▶ DIRECTIONS FOR THIS TASK
Read the lines of the data below and retrieve those with "background".

[Code change snippets]
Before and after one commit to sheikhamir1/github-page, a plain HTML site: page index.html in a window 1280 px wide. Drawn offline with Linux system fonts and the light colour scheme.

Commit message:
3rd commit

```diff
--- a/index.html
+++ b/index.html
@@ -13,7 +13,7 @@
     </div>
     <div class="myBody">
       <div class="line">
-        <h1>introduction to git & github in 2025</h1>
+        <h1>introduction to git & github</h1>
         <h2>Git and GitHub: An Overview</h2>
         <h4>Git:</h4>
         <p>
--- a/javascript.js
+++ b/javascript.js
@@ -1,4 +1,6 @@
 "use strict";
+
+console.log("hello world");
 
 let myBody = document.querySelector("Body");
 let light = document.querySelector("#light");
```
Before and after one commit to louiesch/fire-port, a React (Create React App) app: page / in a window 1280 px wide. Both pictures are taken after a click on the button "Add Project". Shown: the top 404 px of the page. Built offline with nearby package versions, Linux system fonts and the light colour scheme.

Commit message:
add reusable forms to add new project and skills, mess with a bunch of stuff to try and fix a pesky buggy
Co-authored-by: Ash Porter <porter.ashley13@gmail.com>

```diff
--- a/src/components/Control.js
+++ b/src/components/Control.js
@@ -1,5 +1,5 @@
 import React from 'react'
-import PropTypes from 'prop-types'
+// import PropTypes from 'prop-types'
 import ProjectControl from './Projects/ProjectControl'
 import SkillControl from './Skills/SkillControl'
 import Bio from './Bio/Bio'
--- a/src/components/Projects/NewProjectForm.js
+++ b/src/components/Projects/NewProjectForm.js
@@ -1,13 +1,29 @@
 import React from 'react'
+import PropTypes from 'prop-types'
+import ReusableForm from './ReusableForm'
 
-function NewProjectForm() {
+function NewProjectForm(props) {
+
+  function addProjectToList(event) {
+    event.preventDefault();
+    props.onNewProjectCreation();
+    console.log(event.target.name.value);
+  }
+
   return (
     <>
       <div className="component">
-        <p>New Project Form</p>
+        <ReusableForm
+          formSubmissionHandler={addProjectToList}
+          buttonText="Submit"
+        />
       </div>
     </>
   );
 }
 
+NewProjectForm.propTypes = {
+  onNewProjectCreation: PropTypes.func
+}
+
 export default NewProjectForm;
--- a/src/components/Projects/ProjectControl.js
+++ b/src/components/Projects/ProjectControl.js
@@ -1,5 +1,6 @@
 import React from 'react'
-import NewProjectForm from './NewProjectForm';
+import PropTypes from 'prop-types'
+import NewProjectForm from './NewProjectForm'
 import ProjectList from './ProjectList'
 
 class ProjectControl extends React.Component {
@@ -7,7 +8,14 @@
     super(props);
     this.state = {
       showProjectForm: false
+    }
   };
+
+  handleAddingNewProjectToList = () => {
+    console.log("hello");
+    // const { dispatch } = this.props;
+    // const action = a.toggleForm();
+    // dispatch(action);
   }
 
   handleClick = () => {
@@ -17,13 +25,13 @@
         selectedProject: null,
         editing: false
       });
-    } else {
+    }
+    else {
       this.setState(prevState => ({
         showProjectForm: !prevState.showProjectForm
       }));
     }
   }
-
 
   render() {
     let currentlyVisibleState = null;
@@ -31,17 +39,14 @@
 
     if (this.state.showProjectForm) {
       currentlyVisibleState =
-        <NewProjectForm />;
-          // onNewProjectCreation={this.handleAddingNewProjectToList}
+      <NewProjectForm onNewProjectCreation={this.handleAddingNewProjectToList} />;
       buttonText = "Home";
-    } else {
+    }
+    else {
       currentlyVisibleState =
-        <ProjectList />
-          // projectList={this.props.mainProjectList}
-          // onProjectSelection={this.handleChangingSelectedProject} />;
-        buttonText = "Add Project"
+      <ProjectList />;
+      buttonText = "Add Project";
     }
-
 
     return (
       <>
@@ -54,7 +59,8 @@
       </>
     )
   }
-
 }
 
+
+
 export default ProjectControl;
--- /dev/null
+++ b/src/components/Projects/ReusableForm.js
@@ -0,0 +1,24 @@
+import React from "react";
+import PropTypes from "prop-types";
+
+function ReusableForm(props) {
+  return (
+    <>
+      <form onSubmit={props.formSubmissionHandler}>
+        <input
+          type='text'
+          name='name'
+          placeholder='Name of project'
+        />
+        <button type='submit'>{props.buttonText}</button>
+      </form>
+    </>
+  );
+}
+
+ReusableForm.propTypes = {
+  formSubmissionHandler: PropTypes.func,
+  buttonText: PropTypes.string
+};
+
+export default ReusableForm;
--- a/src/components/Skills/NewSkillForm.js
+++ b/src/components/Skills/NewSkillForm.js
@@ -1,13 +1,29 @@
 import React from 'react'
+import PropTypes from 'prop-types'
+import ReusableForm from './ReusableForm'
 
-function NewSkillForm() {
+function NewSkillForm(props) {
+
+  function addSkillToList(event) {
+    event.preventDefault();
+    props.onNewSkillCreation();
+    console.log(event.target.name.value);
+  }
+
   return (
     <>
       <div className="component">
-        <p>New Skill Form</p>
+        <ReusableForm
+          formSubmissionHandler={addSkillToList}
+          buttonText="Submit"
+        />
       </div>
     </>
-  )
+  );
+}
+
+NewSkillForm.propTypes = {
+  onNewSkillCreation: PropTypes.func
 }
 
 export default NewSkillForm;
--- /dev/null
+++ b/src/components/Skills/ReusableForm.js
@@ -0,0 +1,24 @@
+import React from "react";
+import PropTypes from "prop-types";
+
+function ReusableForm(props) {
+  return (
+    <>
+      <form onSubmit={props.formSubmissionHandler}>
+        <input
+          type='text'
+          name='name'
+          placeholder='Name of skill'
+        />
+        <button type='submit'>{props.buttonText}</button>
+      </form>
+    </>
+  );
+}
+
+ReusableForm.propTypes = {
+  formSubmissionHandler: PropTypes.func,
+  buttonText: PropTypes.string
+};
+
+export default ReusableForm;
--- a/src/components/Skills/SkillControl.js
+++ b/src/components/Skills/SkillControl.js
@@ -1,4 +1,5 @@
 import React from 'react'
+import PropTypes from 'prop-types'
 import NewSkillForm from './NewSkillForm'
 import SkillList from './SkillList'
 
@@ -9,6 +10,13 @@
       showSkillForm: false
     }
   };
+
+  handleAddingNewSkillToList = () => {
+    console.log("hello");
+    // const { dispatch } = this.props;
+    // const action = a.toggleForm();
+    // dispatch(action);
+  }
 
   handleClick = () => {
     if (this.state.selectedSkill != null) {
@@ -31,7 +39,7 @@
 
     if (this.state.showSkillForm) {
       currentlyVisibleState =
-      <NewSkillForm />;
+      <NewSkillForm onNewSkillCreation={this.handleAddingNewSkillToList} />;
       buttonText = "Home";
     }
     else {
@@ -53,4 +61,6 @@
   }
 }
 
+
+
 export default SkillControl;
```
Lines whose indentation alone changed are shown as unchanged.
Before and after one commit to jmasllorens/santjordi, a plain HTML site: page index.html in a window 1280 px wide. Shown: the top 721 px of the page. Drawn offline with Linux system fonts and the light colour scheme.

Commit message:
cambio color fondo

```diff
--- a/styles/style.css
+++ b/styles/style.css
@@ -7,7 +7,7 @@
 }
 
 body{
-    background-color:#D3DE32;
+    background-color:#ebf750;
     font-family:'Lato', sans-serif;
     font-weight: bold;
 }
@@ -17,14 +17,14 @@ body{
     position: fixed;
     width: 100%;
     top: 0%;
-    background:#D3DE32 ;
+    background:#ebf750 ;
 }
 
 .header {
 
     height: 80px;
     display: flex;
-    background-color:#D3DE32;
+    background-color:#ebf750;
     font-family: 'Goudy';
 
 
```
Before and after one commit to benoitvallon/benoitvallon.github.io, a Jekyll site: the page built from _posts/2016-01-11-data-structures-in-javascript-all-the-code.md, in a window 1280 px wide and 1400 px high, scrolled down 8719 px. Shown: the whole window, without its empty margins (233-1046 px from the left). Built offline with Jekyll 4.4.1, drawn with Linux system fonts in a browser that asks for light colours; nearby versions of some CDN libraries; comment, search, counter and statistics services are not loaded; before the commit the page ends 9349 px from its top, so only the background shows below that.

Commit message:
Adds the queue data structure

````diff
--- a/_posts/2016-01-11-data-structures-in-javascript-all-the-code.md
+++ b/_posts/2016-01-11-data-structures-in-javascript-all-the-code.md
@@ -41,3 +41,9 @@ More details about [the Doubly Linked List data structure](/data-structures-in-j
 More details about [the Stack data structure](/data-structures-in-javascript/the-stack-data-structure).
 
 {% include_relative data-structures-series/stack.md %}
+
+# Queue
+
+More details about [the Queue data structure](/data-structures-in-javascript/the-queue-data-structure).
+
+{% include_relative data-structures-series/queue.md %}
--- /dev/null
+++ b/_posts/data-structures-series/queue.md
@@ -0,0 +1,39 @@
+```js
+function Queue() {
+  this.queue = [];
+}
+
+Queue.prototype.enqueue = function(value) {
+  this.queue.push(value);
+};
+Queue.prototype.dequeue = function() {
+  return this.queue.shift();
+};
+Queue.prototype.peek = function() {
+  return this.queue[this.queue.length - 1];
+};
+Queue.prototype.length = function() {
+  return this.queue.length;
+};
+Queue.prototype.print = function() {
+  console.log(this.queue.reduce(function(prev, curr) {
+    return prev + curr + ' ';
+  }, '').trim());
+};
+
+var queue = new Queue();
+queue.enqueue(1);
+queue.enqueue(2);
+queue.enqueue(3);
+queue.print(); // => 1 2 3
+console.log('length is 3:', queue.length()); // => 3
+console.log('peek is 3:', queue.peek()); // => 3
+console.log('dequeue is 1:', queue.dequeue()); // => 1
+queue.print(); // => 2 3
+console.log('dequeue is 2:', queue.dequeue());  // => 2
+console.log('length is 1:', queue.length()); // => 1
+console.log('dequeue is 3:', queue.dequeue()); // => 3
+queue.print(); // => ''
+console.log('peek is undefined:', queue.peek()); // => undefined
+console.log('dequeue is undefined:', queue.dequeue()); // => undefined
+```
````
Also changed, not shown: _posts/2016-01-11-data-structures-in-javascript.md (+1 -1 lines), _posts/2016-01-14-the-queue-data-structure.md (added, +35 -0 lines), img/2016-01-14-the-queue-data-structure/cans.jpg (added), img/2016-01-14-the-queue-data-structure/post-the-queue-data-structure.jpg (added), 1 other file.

▶ WORKED SOLUTION
-    background-color:#D3DE32;
+    background-color:#ebf750;
-    background:#D3DE32 ;
+    background:#ebf750 ;
-    background-color:#D3DE32;
+    background-color:#ebf750;
Before and after one commit to benoitvallon/benoitvallon.github.io, a Jekyll site: the page built from _posts/2016-01-11-data-structures-in-javascript-all-the-code.md, in a window 1280 px wide and 1400 px high, scrolled down 8719 px. Shown: the whole window, without its empty margins (233-1046 px from the left). Built offline with Jekyll 4.4.1, drawn with Linux system fonts in a browser that asks for light colours; nearby versions of some CDN libraries; comment, search, counter and statistics services are not loaded; before the commit the page ends 9349 px from its top, so only the background shows below that.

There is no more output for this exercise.